Work request: Whenever the word "document" appears in a line of the data below, copy that line.

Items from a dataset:

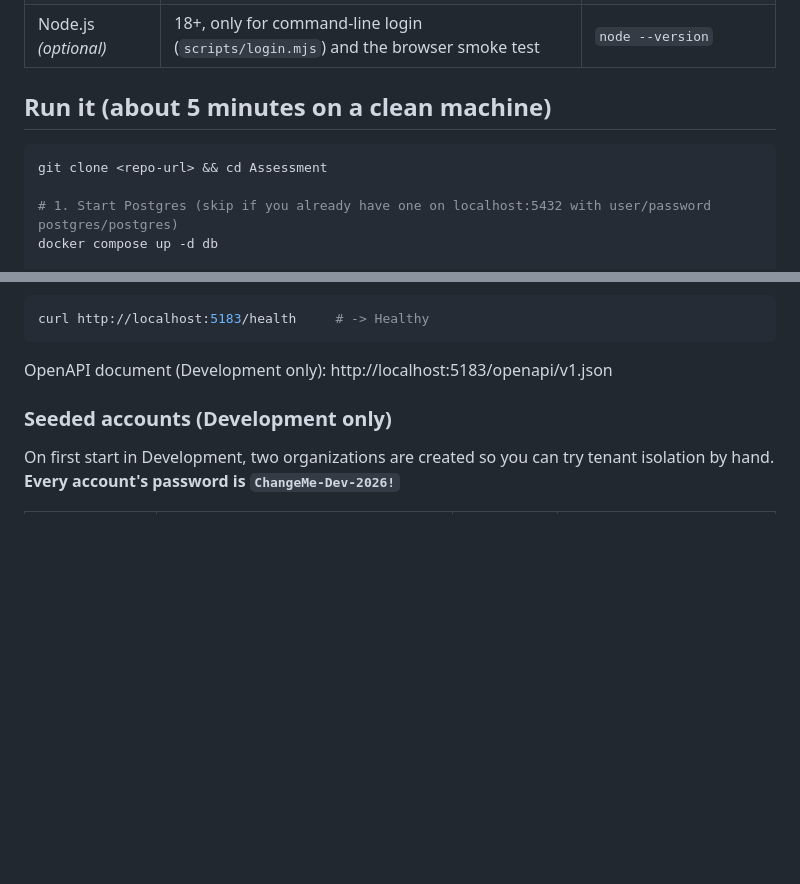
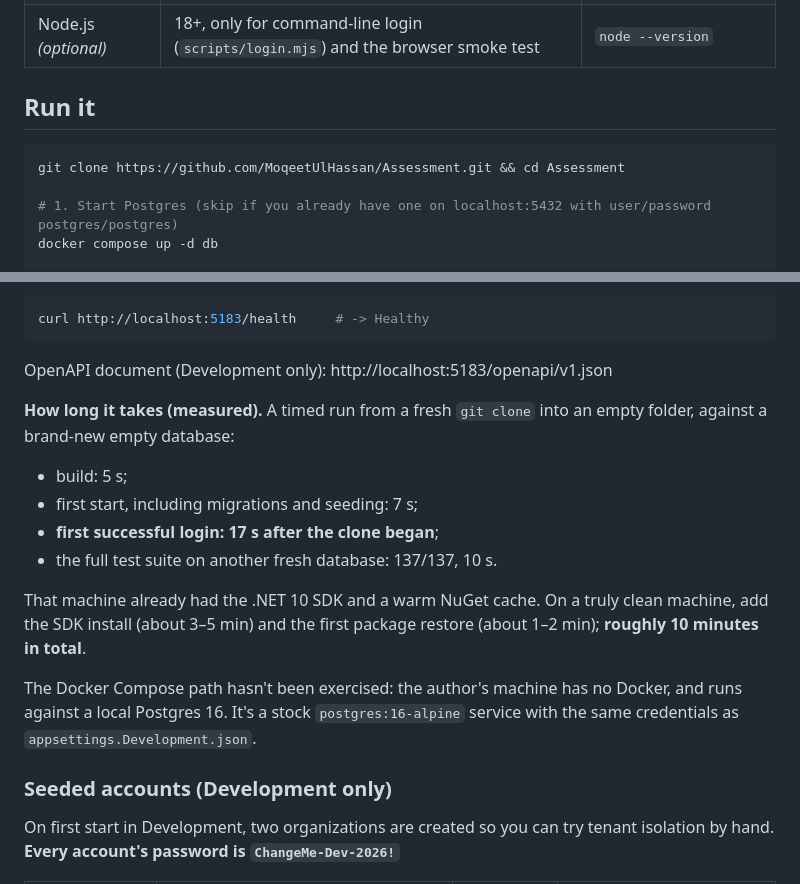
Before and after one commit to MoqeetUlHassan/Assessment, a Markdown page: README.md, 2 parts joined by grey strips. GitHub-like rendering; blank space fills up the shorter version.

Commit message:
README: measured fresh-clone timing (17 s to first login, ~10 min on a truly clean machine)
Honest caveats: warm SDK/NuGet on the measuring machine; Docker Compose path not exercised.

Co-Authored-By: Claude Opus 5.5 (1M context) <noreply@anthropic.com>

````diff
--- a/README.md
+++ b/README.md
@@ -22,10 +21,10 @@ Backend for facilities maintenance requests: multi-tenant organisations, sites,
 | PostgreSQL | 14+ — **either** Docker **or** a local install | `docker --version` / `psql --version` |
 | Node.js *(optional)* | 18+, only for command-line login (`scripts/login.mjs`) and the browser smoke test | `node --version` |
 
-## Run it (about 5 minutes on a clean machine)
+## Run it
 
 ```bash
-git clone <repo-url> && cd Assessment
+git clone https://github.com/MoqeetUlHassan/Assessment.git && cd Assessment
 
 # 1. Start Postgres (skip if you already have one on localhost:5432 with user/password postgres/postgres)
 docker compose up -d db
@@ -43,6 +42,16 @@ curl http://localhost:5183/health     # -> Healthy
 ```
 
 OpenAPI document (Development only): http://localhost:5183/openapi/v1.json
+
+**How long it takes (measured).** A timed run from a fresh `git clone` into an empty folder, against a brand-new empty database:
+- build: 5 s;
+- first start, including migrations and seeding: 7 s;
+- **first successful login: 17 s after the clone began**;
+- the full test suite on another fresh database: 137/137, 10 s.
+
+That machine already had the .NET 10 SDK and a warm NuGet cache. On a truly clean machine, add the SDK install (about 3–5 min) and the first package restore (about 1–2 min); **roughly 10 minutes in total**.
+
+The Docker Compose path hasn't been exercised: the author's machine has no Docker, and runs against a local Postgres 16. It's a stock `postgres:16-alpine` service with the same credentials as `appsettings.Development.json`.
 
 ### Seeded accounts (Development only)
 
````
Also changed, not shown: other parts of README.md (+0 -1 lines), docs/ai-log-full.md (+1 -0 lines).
--
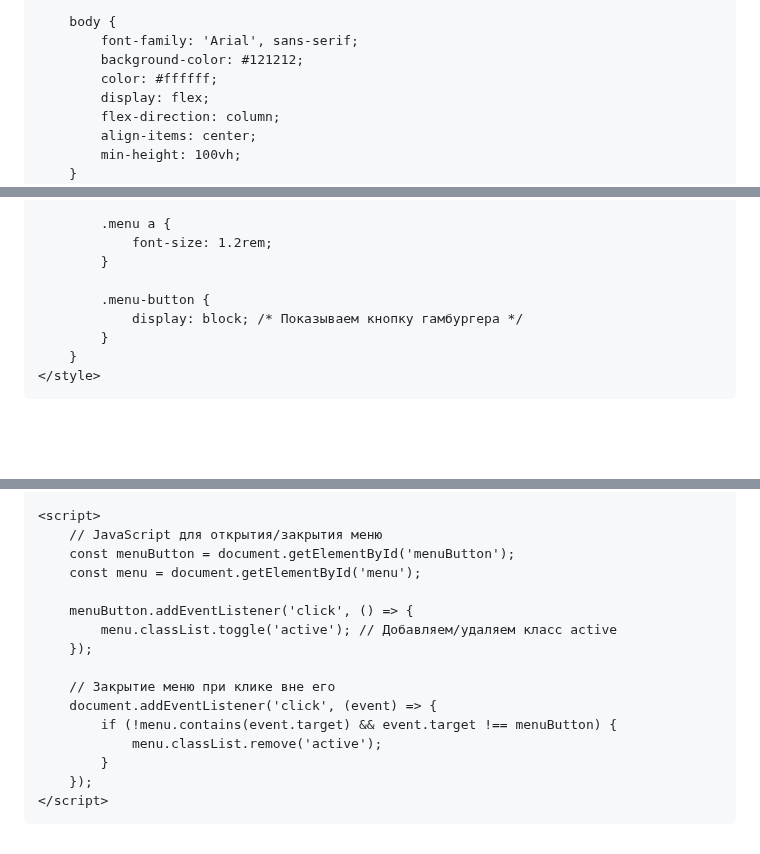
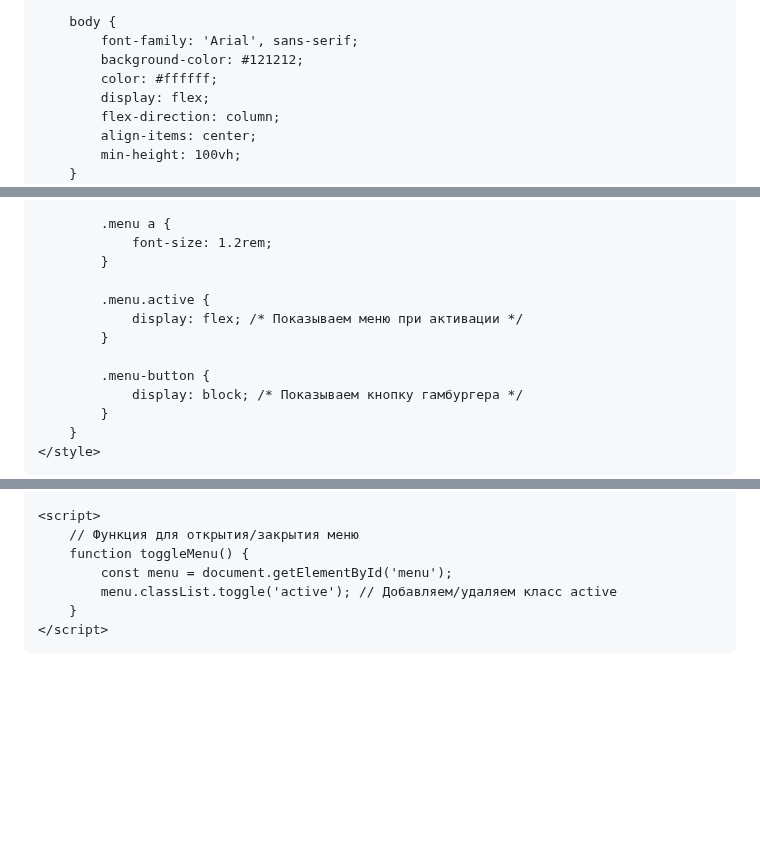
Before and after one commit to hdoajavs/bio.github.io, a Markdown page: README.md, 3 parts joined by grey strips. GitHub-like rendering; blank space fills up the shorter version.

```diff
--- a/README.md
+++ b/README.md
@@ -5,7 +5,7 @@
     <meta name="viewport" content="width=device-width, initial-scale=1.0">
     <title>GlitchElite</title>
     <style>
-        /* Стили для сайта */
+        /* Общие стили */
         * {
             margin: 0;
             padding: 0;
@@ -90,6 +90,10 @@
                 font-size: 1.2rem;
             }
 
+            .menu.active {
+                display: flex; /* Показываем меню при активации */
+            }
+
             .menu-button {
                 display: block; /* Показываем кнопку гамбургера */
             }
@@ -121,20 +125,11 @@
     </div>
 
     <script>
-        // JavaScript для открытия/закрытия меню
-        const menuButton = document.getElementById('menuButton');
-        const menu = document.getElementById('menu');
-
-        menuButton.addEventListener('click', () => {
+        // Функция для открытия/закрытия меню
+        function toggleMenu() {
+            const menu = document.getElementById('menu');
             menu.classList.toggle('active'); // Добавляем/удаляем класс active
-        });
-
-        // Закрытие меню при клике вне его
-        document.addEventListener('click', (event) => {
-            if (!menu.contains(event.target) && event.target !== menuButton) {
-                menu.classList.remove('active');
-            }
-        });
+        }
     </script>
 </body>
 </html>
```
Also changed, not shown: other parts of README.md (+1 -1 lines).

Solution to this task:
 OpenAPI document (Development only): http://localhost:5183/openapi/v1.json
-        const menuButton = document.getElementById('menuButton');
-        const menu = document.getElementById('menu');
+            const menu = document.getElementById('menu');
-        document.addEventListener('click', (event) => {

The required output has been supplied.